[Edit difference data]
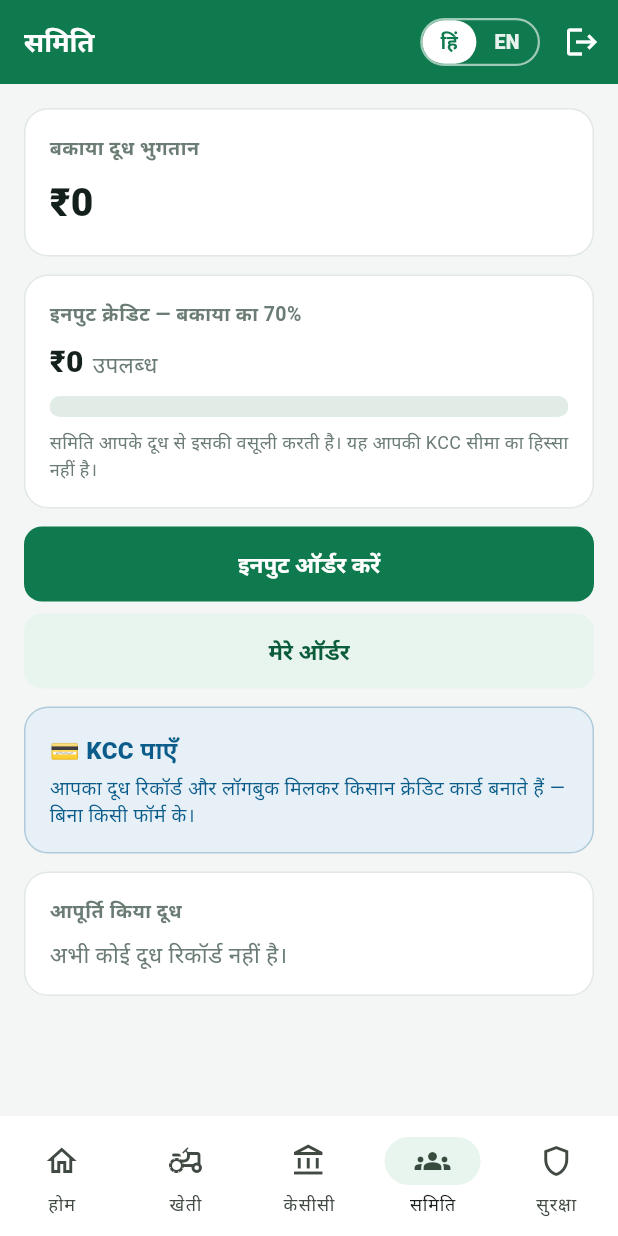
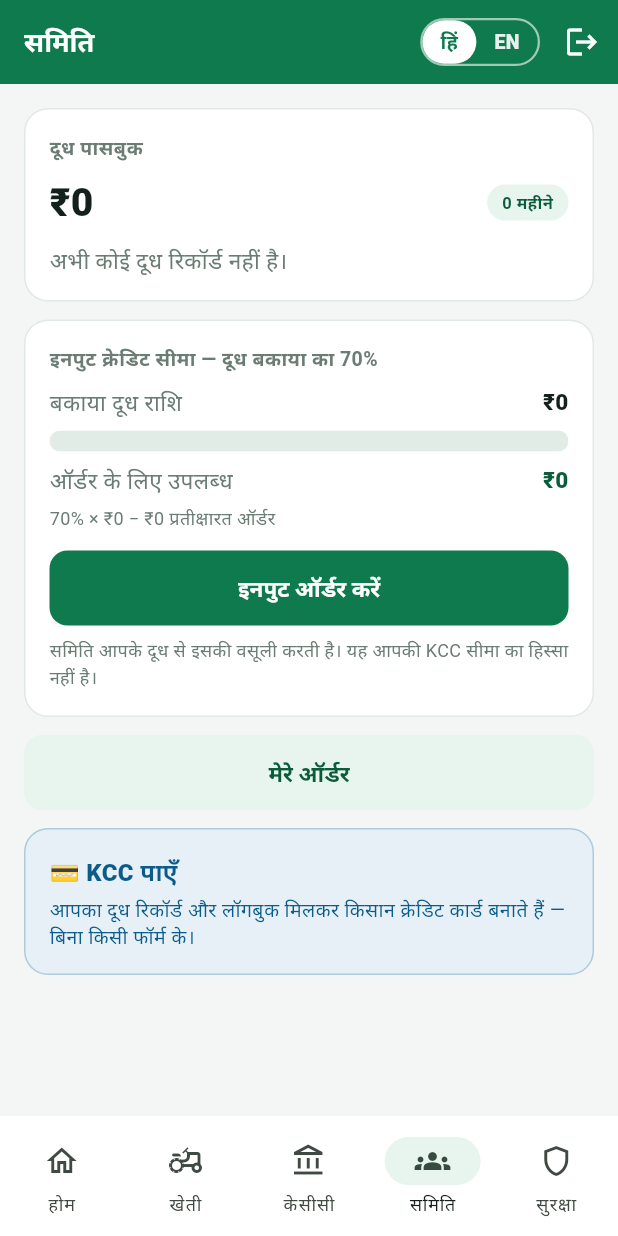
Before and after one commit to himanshuu004/FarmPay, a Flutter app: the SocietyPassbookScreen screen opened by its route, on a phone screen of 412 x 824 dp. Run offline on Flutter 3.47's test engine with Material 3 defaults, Android fonts, the phone set to English and light mode, and no system bars; our stand-ins replace dio, drift, flutter_riverpod, flutter_secure_storage, go_router, local_auth and 1 more; accounts and stored records are empty; generated files the repository leaves out were written again; network calls fail.

Commit message:
Fix Society screens to match the settled prototype, not just the RN app
Auditing Phase 2 against prototypes/society/index.html (which the PRD
ranks ABOVE the RN app for screen layout/copy/flow — I'd built these
screens from app/app/society-*.tsx alone without cross-checking the
prototype, same class of mistake as the Phase 2→3 Home miss) surfaced two
real gaps:

1. Passbook screen emphasis was backwards. RN's society-passbook.tsx
   shows outstanding dues as the primary KPI; the prototype's settled
   "Milk passbook" card instead leads with total milk received (+ a
   "{N} months" chip) — the actual daily-pull number the wedge is built
   around — with the month table folded into the same card instead of a
   separate "Milk supplied" card further down. Restructured to match:
   Card 1 = milk passbook (total + freshness + table), Card 2 = input
   credit (outstanding, meter, available, the exact 70%×outstanding−
   inFlight math as a transparency note, "Order inputs" CTA inside the
   card) — mirroring the prototype's two-card layout exactly.

2. Order screen was missing the demand-window banner ("🟢 Ordering open —
   1st week window (1–7)") the prototype shows proactively. No backend
   endpoint exposed this — the window gate only existed inside
   submitOrder()'s validation, so farmers only found out it was closed
   after building a cart and hitting submit. Added GET /coop/demand-window
   (coopController.getDemandWindow), a read-only mirror of the exact same
   demandWindowStatus() check submitOrder() already enforces — never a
   second source of truth for the gate itself, just visibility into it.

flutter analyze clean, flutter test 13/13 passing.

Co-Authored-By: Claude Sonnet 5 <noreply@anthropic.com>

```diff
--- a/flutter_app/lib/features/coop/api/coop_api.dart
+++ b/flutter_app/lib/features/coop/api/coop_api.dart
@@ -13,6 +13,12 @@ class CoopApi {
   Future<Map> getCatalog() async =>
       Map.from(await _client.get('/coop/catalog'));
 
+  /// Read-only mirror of the same demand-window gate submitOrder()
+  /// enforces server-side — lets the order screen show the prototype's
+  /// window banner proactively instead of only on a failed submit.
+  Future<Map> getDemandWindow() async =>
+      Map.from(await _client.get('/coop/demand-window'));
+
   Future<Map> listOrders() async => Map.from(await _client.get('/coop/orders'));
 
   Future<Map> createDraft(List<Map<String, dynamic>> lines) async =>
--- a/flutter_app/lib/features/coop/screens/society_passbook_screen.dart
+++ b/flutter_app/lib/features/coop/screens/society_passbook_screen.dart
@@ -8,6 +8,7 @@ import '../../../design_system/widgets/app_card.dart';
 import '../../../design_system/widgets/kpi_text.dart';
 import '../../../design_system/widgets/limit_meter.dart';
 import '../../../design_system/widgets/main_app_bar.dart';
+import '../../../design_system/widgets/status_chip.dart';
 import '../../../l10n/generated/app_localizations.dart';
 import '../providers/coop_providers.dart';
 import '../widgets/society_join_nudge_card.dart';
@@ -77,6 +78,12 @@ class _SocietyPassbookScreenState extends ConsumerState<SocietyPassbookScreen> {
     final fill = gross == 0 ? 0.0 : (avail / gross).clamp(0.0, 1.0);
     final months = (pb?['months'] as List?) ?? const [];
     final freshness = pb?['freshness'] as String?;
+    final outstanding = (pb?['outstandingPayables'] as num?) ?? 0;
+    final inFlight = (pb?['inFlightOrders'] as num?) ?? 0;
+    final totalValue = months.fold<num>(
+      0,
+      (s, m) => s + ((m['value'] as num?) ?? 0),
+    );
 
     return Scaffold(
       appBar: MainAppBar(title: l10n.tabSociety),
@@ -85,12 +92,25 @@ class _SocietyPassbookScreenState extends ConsumerState<SocietyPassbookScreen> {
         child: ListView(
           padding: const EdgeInsets.all(AppSpacing.lg),
           children: [
+            // Mirrors prototypes/society/index.html's "Milk passbook" card:
+            // total received over the window + month count + freshness,
+            // then the month-by-month table — the daily-pull surface.
             AppCard(
-              title: l10n.socOutstanding,
+              title: l10n.homeMilkPassbook,
               child: Column(
                 crossAxisAlignment: CrossAxisAlignment.start,
                 children: [
-                  KpiText(formatRupees(pb?['outstandingPayables'] as num?)),
+                  Row(
+                    crossAxisAlignment: CrossAxisAlignment.center,
+                    children: [
+                      KpiText(formatRupees(totalValue)),
+                      const Spacer(),
+                      StatusChip(
+                        label: l10n.socMonthsChip(months.length),
+                        tone: StatusTone.brand,
+                      ),
+                    ],
+                  ),
                   if (freshness != null) ...[
                     const SizedBox(height: 4),
                     Text(
@@ -98,34 +118,130 @@ class _SocietyPassbookScreenState extends ConsumerState<SocietyPassbookScreen> {
                           ? l10n.socFreshnessLive
                           : l10n.socFreshnessAsOfYesterday,
                       style: const TextStyle(
-                        fontSize: 12,
+                        fontSize: 11,
                         color: AppColors.warnAmber,
                         fontWeight: FontWeight.w600,
                       ),
                     ),
                   ],
+                  if (months.isEmpty)
+                    Padding(
+                      padding: const EdgeInsets.only(top: AppSpacing.sm),
+                      child: Text(
+                        l10n.socNoMilk,
+                        style: const TextStyle(color: AppColors.muted),
+                      ),
+                    )
+                  else ...[
+                    const SizedBox(height: AppSpacing.md),
+                    Row(
+                      children: [
+                        Expanded(
+                          flex: 2,
+                          child: Text(l10n.socColMonth, style: _thStyle),
+                        ),
+                        Expanded(
+                          child: Text(
+                            l10n.socColLitres,
+                            style: _thStyle,
+                            textAlign: TextAlign.right,
+                          ),
+                        ),
+                        Expanded(
+                          child: Text(
+                            l10n.socColValue,
+                            style: _thStyle,
+                            textAlign: TextAlign.right,
+                          ),
+                        ),
+                      ],
+                    ),
+                    const Divider(height: 16),
+                    for (final m in months)
+                      Padding(
+                        padding: const EdgeInsets.symmetric(vertical: 4),
+                        child: Row(
+                          children: [
+                            Expanded(
+                              flex: 2,
+                              child: Text(m['period'].toString()),
+                            ),
+                            Expanded(
+                              child: Text(
+                                m['litres'].toString(),
+                                textAlign: TextAlign.right,
+                              ),
+                            ),
+                            Expanded(
+                              child: Text(
+                                formatRupees(m['value'] as num?),
+                                textAlign: TextAlign.right,
+                              ),
+                            ),
+                          ],
+                        ),
+                      ),
+                  ],
                 ],
               ),
             ),
+            // Mirrors the prototype's "Input credit limit — 70% of milk
+            // dues" card: outstanding dues, meter, available, the exact
+            // math (never invented — echoes the server's own numbers), and
+            // the primary CTA inside this card.
             AppCard(
               title: l10n.socInputCredit,
               child: Column(
                 crossAxisAlignment: CrossAxisAlignment.start,
                 children: [
                   Row(
-                    crossAxisAlignment: CrossAxisAlignment.baseline,
-                    textBaseline: TextBaseline.alphabetic,
+                    mainAxisAlignment: MainAxisAlignment.spaceBetween,
                     children: [
-                      KpiText(formatRupees(avail), small: true),
-                      const SizedBox(width: 6),
                       Text(
-                        l10n.socAvailable,
+                        l10n.socOutstandingDues,
                         style: const TextStyle(color: AppColors.muted),
+                      ),
+                      Text(
+                        formatRupees(outstanding),
+                        style: const TextStyle(fontWeight: FontWeight.w800),
                       ),
                     ],
                   ),
                   const SizedBox(height: AppSpacing.sm),
                   LimitMeter(fraction: fill),
+                  const SizedBox(height: AppSpacing.sm),
+                  Row(
+                    mainAxisAlignment: MainAxisAlignment.spaceBetween,
+                    children: [
+                      Text(
+                        l10n.socAvailableToOrder,
+                        style: const TextStyle(color: AppColors.muted),
+                      ),
+                      Text(
+                        formatRupees(avail),
+                        style: const TextStyle(
+                          fontWeight: FontWeight.w800,
+                          color: AppColors.brandDark,
+                        ),
+                      ),
+                    ],
+                  ),
+                  const SizedBox(height: 6),
+                  Text(
+                    l10n.socLimitMathNote(
+                      formatRupees(outstanding),
+                      formatRupees(inFlight),
+                    ),
+                    style: const TextStyle(
+                      color: AppColors.muted,
+                      fontSize: 12,
+                    ),
+                  ),
+                  const SizedBox(height: AppSpacing.md),
+                  ElevatedButton(
+                    onPressed: () => context.push('/society-order'),
+                    child: Text(l10n.socOrderInputs),
+                  ),
                   const SizedBox(height: AppSpacing.sm),
                   Text(
                     l10n.socRepaidNote,
@@ -137,11 +253,6 @@ class _SocietyPassbookScreenState extends ConsumerState<SocietyPassbookScreen> {
                 ],
               ),
             ),
-            ElevatedButton(
-              onPressed: () => context.push('/society-order'),
-              child: Text(l10n.socOrderInputs),
-            ),
-            const SizedBox(height: AppSpacing.sm),
             OutlinedButton(
               onPressed: () => context.push('/society-orders'),
               child: Text(l10n.socMyOrders),
@@ -185,65 +296,6 @@ class _SocietyPassbookScreenState extends ConsumerState<SocietyPassbookScreen> {
                 ),
               ),
             ),
-            AppCard(
-              title: l10n.socMilkSupplied,
-              child: months.isEmpty
-                  ? Text(
-                      l10n.socNoMilk,
-                      style: const TextStyle(color: AppColors.muted),
-                    )
-                  : Column(
-                      children: [
-                        Row(
-                          children: [
-                            Expanded(
-                              flex: 2,
-                              child: Text(l10n.socColMonth, style: _thStyle),
-                            ),
-                            Expanded(
-                              child: Text(
-                                l10n.socColLitres,
-                                style: _thStyle,
-                                textAlign: TextAlign.right,
-                              ),
-                            ),
-                            Expanded(
-                              child: Text(
-                                l10n.socColValue,
-                                style: _thStyle,
-                                textAlign: TextAlign.right,
-                              ),
-                            ),
-                          ],
-                        ),
-                        const Divider(height: 16),
-                        for (final m in months)
-                          Padding(
-                            padding: const EdgeInsets.symmetric(vertical: 4),
-                            child: Row(
-                              children: [
-                                Expanded(
-                                  flex: 2,
-                                  child: Text(m['period'].toString()),
-                                ),
-                                Expanded(
-                                  child: Text(
-                                    m['litres'].toString(),
-                                    textAlign: TextAlign.right,
-                                  ),
-                                ),
-                                Expanded(
-                                  child: Text(
-                                    formatRupees(m['value'] as num?),
-                                    textAlign: TextAlign.right,
-                                  ),
-                                ),
-                              ],
-                            ),
-                          ),
-                      ],
-                    ),
-            ),
           ],
         ),
       ),
--- a/flutter_app/lib/l10n/app_hi.arb
+++ b/flutter_app/lib/l10n/app_hi.arb
@@ -142,13 +142,34 @@
   "socNotSubmittedMsg": "ऑर्डर का समय बंद हो सकता है या सीमा से ज़्यादा है।",
   "socConnectSocietyFail": "समिति से कनेक्ट नहीं हो पा रहा। अपना कनेक्शन जाँचें।",
   "socSubmitOrder": "ऑर्डर भेजें",
+  "socWindowOpen": "🟢 ऑर्डर खुला है — {range}",
+  "@socWindowOpen": {
+    "placeholders": { "range": { "type": "String" } }
+  },
+  "socWindowClosed": "🔴 ऑर्डर बंद है — {range} को खुलेगा",
+  "@socWindowClosed": {
+    "placeholders": { "range": { "type": "String" } }
+  },
 
   "socNudgeTitle": "अपने गाँव की दुग्ध समिति से जुड़ें",
   "socNudgeBody": "सदस्यों को दूध पासबुक, दूध के बकाया का 70% तक इनपुट क्रेडिट, और KCC तक पहुँच मिलती है।",
   "socNudgeCta": "मेरी समिति खोजें",
   "socOutstanding": "बकाया दूध भुगतान",
-  "socInputCredit": "इनपुट क्रेडिट — बकाया का 70%",
+  "socInputCredit": "इनपुट क्रेडिट सीमा — दूध बकाया का 70%",
   "socAvailable": "उपलब्ध",
+  "socAvailableToOrder": "ऑर्डर के लिए उपलब्ध",
+  "socOutstandingDues": "बकाया दूध राशि",
+  "socMonthsChip": "{count} महीने",
+  "@socMonthsChip": {
+    "placeholders": { "count": { "type": "int" } }
+  },
+  "socLimitMathNote": "70% × {outstanding} − {inFlight} प्रतीक्षारत ऑर्डर",
+  "@socLimitMathNote": {
+    "placeholders": {
+      "outstanding": { "type": "String" },
+      "inFlight": { "type": "String" }
+    }
+  },
   "socRepaidNote": "समिति आपके दूध से इसकी वसूली करती है। यह आपकी KCC सीमा का हिस्सा नहीं है।",
   "socOrderInputs": "इनपुट ऑर्डर करें",
   "socMyOrders": "मेरे ऑर्डर",
```
Also changed, not shown: flutter_app/lib/features/coop/screens/society_order_screen.dart (+46 -1 lines), flutter_app/lib/l10n/app_en.arb (+22 -1 lines), 2 other files.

■ Task to carry out
Extract all lines of the records above that include "toString".

■ Result of the exercise
+                              child: Text(m['period'].toString()),
+                                m['litres'].toString(),
-                                  child: Text(m['period'].toString()),
-                                    m['litres'].toString(),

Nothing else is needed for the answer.